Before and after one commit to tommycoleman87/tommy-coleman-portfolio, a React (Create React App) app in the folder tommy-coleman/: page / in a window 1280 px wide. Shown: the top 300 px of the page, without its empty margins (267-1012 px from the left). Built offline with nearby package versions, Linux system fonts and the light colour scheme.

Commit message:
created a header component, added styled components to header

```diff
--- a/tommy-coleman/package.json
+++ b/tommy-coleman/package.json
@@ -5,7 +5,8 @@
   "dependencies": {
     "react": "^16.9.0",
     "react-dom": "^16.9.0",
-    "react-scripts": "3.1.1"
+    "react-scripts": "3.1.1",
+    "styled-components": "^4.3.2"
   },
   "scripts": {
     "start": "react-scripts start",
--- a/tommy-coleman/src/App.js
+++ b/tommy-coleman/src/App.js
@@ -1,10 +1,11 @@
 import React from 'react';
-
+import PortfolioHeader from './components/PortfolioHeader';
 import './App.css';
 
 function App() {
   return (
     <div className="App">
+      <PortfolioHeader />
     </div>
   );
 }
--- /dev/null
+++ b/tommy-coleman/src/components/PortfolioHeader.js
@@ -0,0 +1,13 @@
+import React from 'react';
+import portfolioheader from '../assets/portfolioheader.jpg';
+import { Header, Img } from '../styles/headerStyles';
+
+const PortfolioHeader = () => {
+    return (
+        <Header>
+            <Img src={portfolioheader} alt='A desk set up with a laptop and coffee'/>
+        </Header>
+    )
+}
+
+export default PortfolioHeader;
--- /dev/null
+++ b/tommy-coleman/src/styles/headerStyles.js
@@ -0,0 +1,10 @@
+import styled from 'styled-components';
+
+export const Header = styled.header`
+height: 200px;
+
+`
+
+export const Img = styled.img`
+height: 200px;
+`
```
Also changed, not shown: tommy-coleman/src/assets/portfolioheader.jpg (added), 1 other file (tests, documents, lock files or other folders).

--- Exercise description ---
In the entries above, find lines with "from" and copy each.

--- Expected answer ---
Before and after one commit to tommycoleman87/tommy-coleman-portfolio, a React (Create React App) app in the folder tommy-coleman/: page / in a window 1280 px wide. Shown: the top 300 px of the page, without its empty margins (267-1012 px from the left). Built offline with nearby package versions, Linux system fonts and the light colour scheme.
 import React from 'react';
+import PortfolioHeader from './components/PortfolioHeader';
+import React from 'react';
+import portfolioheader from '../assets/portfolioheader.jpg';
+import { Header, Img } from '../styles/headerStyles';
+import styled from 'styled-components';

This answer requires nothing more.